Miami Dolphins — Jason Jenkins, VP of communications; Matt Taylor, director of football communications; Theresa Manahan, communications manager; Hank Nathan, football communications manager; Gayle Baden, communications coordinator; Michael Farnham, communications coordinator
New York Giants — Corry Rush, director of public relations; DeAndre Phillips, director of communications; Phyllis Hayes, assistant; Allison Stangeby, VP of community & corporate relations; Pat Hanlon, senior VP of communications
Paul “Dr. Z” Zimmerman Award – Class of 2016 (Lifetime achievement as an assistant coach in the NFL) – Class of 2016 will have two members:
Monte Kiffin — In his 29th season as an NFL assistant, including 17 as a defensive coordinator, Kiffin is the current defensive assistant for the Jacksonville Jaguars. He spent 13 seasons as Tampa Bay’s defensive coordinator (1996-2008), where he built the Bucs’ unit into one that ranked in the top 10 in the NFL 11 times. The 2002 PFWA Assistant Coach of the Year, Kiffin coached in Super Bowl XXXVII with the Buccaneers.
Bobb McKittrick — McKittrick spent 28 years as an offensive line coach, and he is best known for his work developing undersized lines during 21 seasons with San Francisco. He coached in five Super Bowls (XVI, XIX, XXIII, XXIV, XXIX) with the 49ers, winning all five.
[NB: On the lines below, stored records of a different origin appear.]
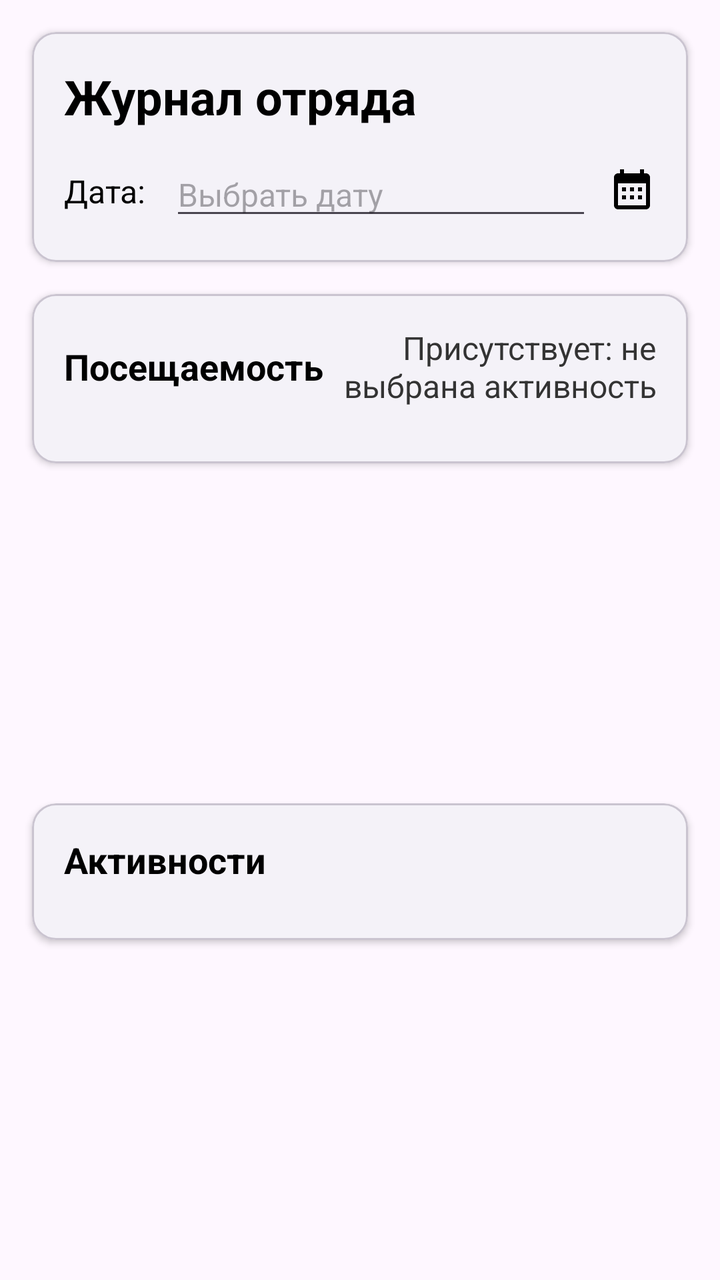
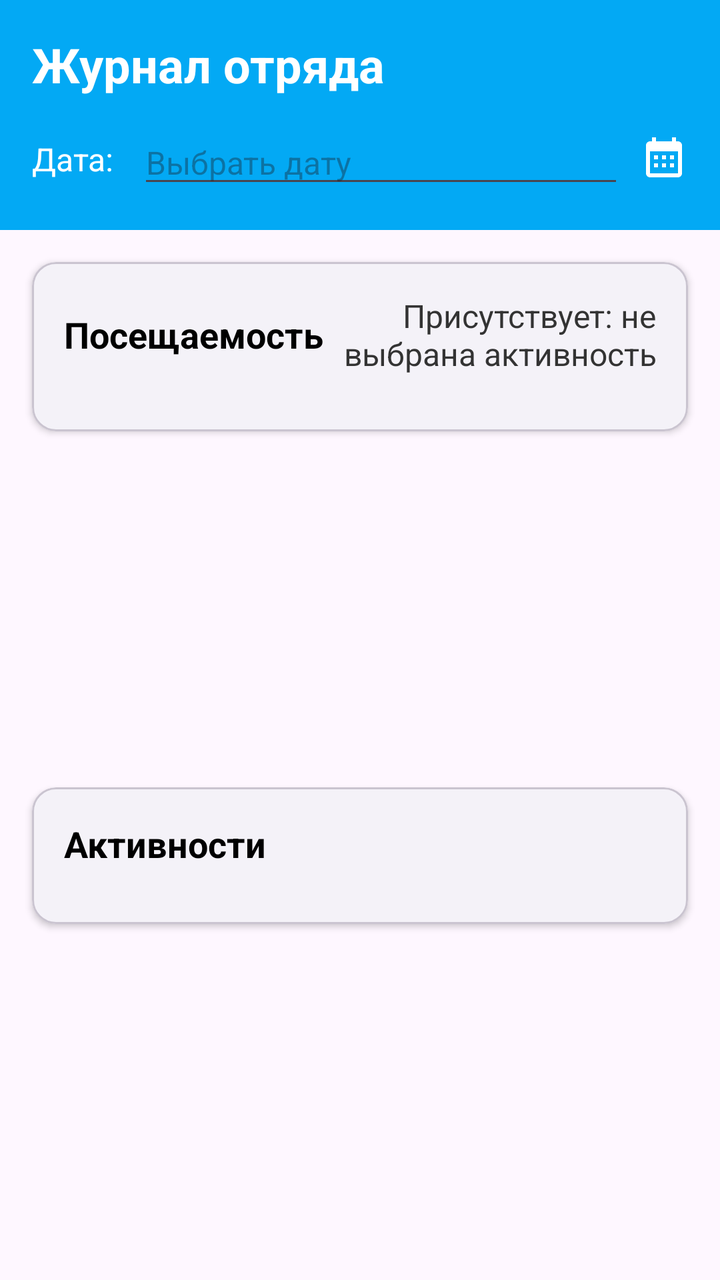

The first picture is an Android layout as it rendered before a commit; the second is the same layout after the commit. The layout source and the unified diff follow.
<!-- AndroidManifest.xml: application theme Theme.CAMPUS -->
<!-- res/layout/fragment_squad_log.xml -->
<?xml version="1.0" encoding="utf-8"?>
<androidx.constraintlayout.widget.ConstraintLayout xmlns:android="http://schemas.android.com/apk/res/android"
    xmlns:app="http://schemas.android.com/apk/res-auto"
    xmlns:tools="http://schemas.android.com/tools"
    android:layout_width="match_parent"
    android:layout_height="match_parent"
    tools:context=".squad_log.SquadLogFragment">

    
    <com.google.android.material.card.MaterialCardView
        android:id="@+id/header_card"
        android:layout_width="match_parent"
        android:layout_height="wrap_content"
        android:layout_margin="16dp"
        app:cardCornerRadius="12dp"
        app:cardElevation="2dp"
        app:layout_constraintTop_toTopOf="parent"
        app:layout_constraintStart_toStartOf="parent"
        app:layout_constraintEnd_toEndOf="parent">

        <LinearLayout
            android:layout_width="match_parent"
            android:layout_height="wrap_content"
            android:orientation="vertical"
            android:padding="16dp">

            <TextView
                android:layout_width="wrap_content"
                android:layout_height="wrap_content"
                android:text="@string/journal_title"
                android:textSize="24sp"
                android:textStyle="bold"
                android:textColor="?attr/colorOnSurface" />

            <LinearLayout
                android:id="@+id/ll_squad_log_date_picker"
                android:layout_width="match_parent"
                android:layout_height="wrap_content"
                android:orientation="horizontal"
                android:gravity="center_vertical"
                android:layout_marginTop="12dp">

                <TextView
                    android:layout_width="wrap_content"
                    android:layout_height="wrap_content"
                    android:text="@string/filter_date_label"
                    android:textSize="16sp"
                    android:textColor="?attr/colorOnSurface"
                    android:layout_marginEnd="12dp" />

                <com.google.android.material.textfield.MaterialAutoCompleteTextView
                    android:id="@+id/date_picker"
                    android:layout_width="0dp"
                    android:layout_height="wrap_content"
                    android:layout_weight="1"
                    android:hint="@string/select_date_hint"
                    android:inputType="none"
                    android:textSize="16sp" />

                <ImageView
                    android:id="@+id/calendar_icon"
                    android:layout_width="24dp"
                    android:layout_height="24dp"
                    android:layout_marginStart="8dp"
                    android:src="@drawable/ic_calendar"
                    android:contentDescription="@string/calendar_icon_desc" />

            </LinearLayout>
        </LinearLayout>
    </com.google.android.material.card.MaterialCardView>

    
    <ProgressBar
        android:id="@+id/progress_bar"
        android:layout_width="wrap_content"
        android:layout_height="wrap_content"
        android:visibility="gone"
        app:layout_constraintTop_toBottomOf="@id/header_card"
        app:layout_constraintStart_toStartOf="parent"
        app:layout_constraintEnd_toEndOf="parent"
        android:layout_marginTop="32dp" />

    <View
        android:id="@+id/loading_overlay"
        android:layout_width="match_parent"
        android:layout_height="0dp"
        android:background="#80FFFFFF"
        android:visibility="gone"
        android:clickable="true"
        app:layout_constraintTop_toBottomOf="@id/header_card"
        app:layout_constraintBottom_toBottomOf="parent"
        app:layout_constraintStart_toStartOf="parent"
        app:layout_constraintEnd_toEndOf="parent" />

    
    <com.google.android.material.card.MaterialCardView
        android:id="@+id/attendance_card"
        android:layout_width="match_parent"
        android:layout_height="wrap_content"
        android:layout_margin="16dp"
        app:cardCornerRadius="12dp"
        app:cardElevation="2dp"
        app:layout_constraintTop_toBottomOf="@id/header_card"
        app:layout_constraintStart_toStartOf="parent"
        app:layout_constraintEnd_toEndOf="parent">

        <LinearLayout
            android:layout_width="match_parent"
            android:layout_height="wrap_content"
            android:orientation="vertical"
            android:padding="16dp">

            
            <LinearLayout
                android:layout_width="match_parent"
                android:layout_height="wrap_content"
                android:orientation="horizontal"
                android:gravity="center_vertical">

                <TextView
                    android:layout_width="wrap_content"
                    android:layout_height="wrap_content"
                    android:text="@string/attendance_title"
                    android:textSize="18sp"
                    android:textStyle="bold"
                    android:textColor="?attr/colorOnSurface" />

                <TextView
                    android:id="@+id/attendance_count_text"
                    android:layout_width="0dp"
                    android:layout_height="wrap_content"
                    android:layout_weight="1"
                    android:gravity="end"
                    android:text="@string/attendance_not_selected"
                    android:textSize="16sp"
                    android:textColor="?attr/colorOnSurfaceVariant" />

            </LinearLayout>

            
            <androidx.recyclerview.widget.RecyclerView
                android:id="@+id/children_recycler_view"
                android:layout_width="match_parent"
                android:layout_height="wrap_content"
                android:layout_marginTop="12dp"
                android:nestedScrollingEnabled="false" />

        </LinearLayout>
    </com.google.android.material.card.MaterialCardView>

    
    <com.google.android.material.card.MaterialCardView
        android:layout_width="match_parent"
        android:layout_height="wrap_content"
        android:layout_margin="16dp"
        app:cardCornerRadius="12dp"
        app:cardElevation="2dp"
        app:layout_constraintTop_toBottomOf="@id/attendance_card"
        app:layout_constraintBottom_toBottomOf="parent"
        app:layout_constraintStart_toStartOf="parent"
        app:layout_constraintEnd_toEndOf="parent">

        <LinearLayout
            android:layout_width="match_parent"
            android:layout_height="match_parent"
            android:orientation="vertical"
            android:padding="16dp">

            <TextView
                android:layout_width="wrap_content"
                android:layout_height="wrap_content"
                android:text="@string/activities_title"
                android:textSize="18sp"
                android:textStyle="bold"
                android:textColor="?attr/colorOnSurface" />

            <androidx.recyclerview.widget.RecyclerView
                android:id="@+id/events_recycler_view"
                android:layout_width="match_parent"
                android:layout_height="wrap_content"
                android:layout_weight="1"
                android:layout_marginTop="12dp"
                android:nestedScrollingEnabled="false" />

        </LinearLayout>
    </com.google.android.material.card.MaterialCardView>

</androidx.constraintlayout.widget.ConstraintLayout>
<!-- resources referenced by this layout -->
<resources>
  <!-- drawable ic_calendar (drawable) -->
  <?xml version="1.0" encoding="utf-8"?>
  <vector xmlns:android="http://schemas.android.com/apk/res/android"
      android:width="24dp"
      android:height="24dp"
      android:viewportWidth="24"
      android:viewportHeight="24">
      <path
          android:fillColor="?attr/colorOnSurface"
          android:pathData="M19,3h-1V1h-2v2H8V1H6v2H5c-1.11,0 -2,0.9 -2,2v14c0,1.1 0.89,2 2,2h14c1.1,0 2,-0.9 2,-2V5c0,-1.1 -0.9,-2 -2,-2zm0,16H5V8h14v11zM9,10H7v2h2v-2zm4,0h-2v2h2v-2zm4,0h-2v2h2v-2zm-8,4H7v2h2v-2zm4,0h-2v2h2v-2zm4,0h-2v2h2v-2z"/>
  </vector>
  <string name="activities_title">Активности</string>
  <string name="attendance_not_selected">Присутствует: не выбрана активность</string>
  <string name="attendance_title">Посещаемость</string>
  <string name="calendar_icon_desc">Календарь</string>
  <string name="filter_date_label">Дата:</string>
  <string name="journal_title">Журнал отряда</string>
  <string name="select_date_hint">Выбрать дату</string>
  <style name="Theme.CAMPUS" parent="Base.Theme.CAMPUS" />
  <style name="Base.Theme.CAMPUS" parent="Theme.Material3.Light.NoActionBar">
          <item name="colorSurface">#FFFFFF</item>        
          <item name="colorOnSurface">#000000</item>      
          <item name="colorOnSurfaceVariant">#333333</item> 
      </style>
</resources>

<!-- the commit's change to res/layout/fragment_squad_log.xml (unified diff, before → after) -->
@@ -7,16 +7,14 @@
     tools:context=".squad_log.SquadLogFragment">
 
     
-    <com.google.android.material.card.MaterialCardView
+    <LinearLayout
         android:id="@+id/header_card"
         android:layout_width="match_parent"
         android:layout_height="wrap_content"
-        android:layout_margin="16dp"
         app:cardCornerRadius="12dp"
         app:cardElevation="2dp"
-        app:layout_constraintTop_toTopOf="parent"
-        app:layout_constraintStart_toStartOf="parent"
-        app:layout_constraintEnd_toEndOf="parent">
+        android:orientation="vertical"
+        android:background="@color/header_background">
 
         <LinearLayout
             android:layout_width="match_parent"
@@ -30,7 +28,7 @@
                 android:text="@string/journal_title"
                 android:textSize="24sp"
                 android:textStyle="bold"
-                android:textColor="?attr/colorOnSurface" />
+                android:textColor="@color/white" />
 
             <LinearLayout
                 android:id="@+id/ll_squad_log_date_picker"
@@ -45,7 +43,7 @@
                     android:layout_height="wrap_content"
                     android:text="@string/filter_date_label"
                     android:textSize="16sp"
-                    android:textColor="?attr/colorOnSurface"
+                    android:textColor="@color/white"
                     android:layout_marginEnd="12dp" />
 
                 <com.google.android.material.textfield.MaterialAutoCompleteTextView
@@ -55,7 +53,9 @@
                     android:layout_weight="1"
                     android:hint="@string/select_date_hint"
                     android:inputType="none"
-                    android:textSize="16sp" />
+                    android:textSize="16sp"
+                    android:textColor="@color/white"
+                    android:outlineSpotShadowColor="@color/white"/>
 
                 <ImageView
                     android:id="@+id/calendar_icon"
@@ -63,11 +63,12 @@
                     android:layout_height="24dp"
                     android:layout_marginStart="8dp"
                     android:src="@drawable/ic_calendar"
-                    android:contentDescription="@string/calendar_icon_desc" />
+                    android:contentDescription="@string/calendar_icon_desc"
+                    app:tint="@color/white" />
 
             </LinearLayout>
         </LinearLayout>
-    </com.google.android.material.card.MaterialCardView>
+    </LinearLayout>
 
     
     <ProgressBar
<!-- resource entries referenced after the edit -->
@@ -1,5 +1,7 @@
 <!-- resources referenced by this layout -->
 <resources>
+  <color name="header_background">#03A9F4</color>"
+  <color name="white">#FFFFFFFF</color>
   <!-- drawable ic_calendar (drawable) -->
   <?xml version="1.0" encoding="utf-8"?>
   <vector xmlns:android="http://schemas.android.com/apk/res/android"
Wade Phillips — In his 39th season in the NFL and 30th as an assistant coach, Phillips is the current defensive coordinator for the Denver Broncos. He has been a part of 20 different top-10 defensive units during his NFL career and has coached five Pro Football Hall of Famers. A two-time PFWA Assistant Coach of the Year (2011 and 2015/co-winner), Phillips has coached in two Super Bowls (XXIV and 50), both with the Broncos.
The 2016 PFWA Off-Field Awards will be announced each day from June 20-24, with the Dr. Z Award announcement tentatively set for June 27. The announcement schedule (release time 1 pm ET each day on ProFootballWriters.org, @PFWAwriters on Twitter and by email to members and media outlets)
Monday, June 20: George Halas Award
Tuesday, June 21: Good Guy Award
Wednesday, June 22: Dick McCann Award
Thursday, June 23: Jack Horrigan Award
Friday, June 24: Pete Rozelle Award
Monday, June 27 (tentative): Paul “Dr. Z” Zimmerman Award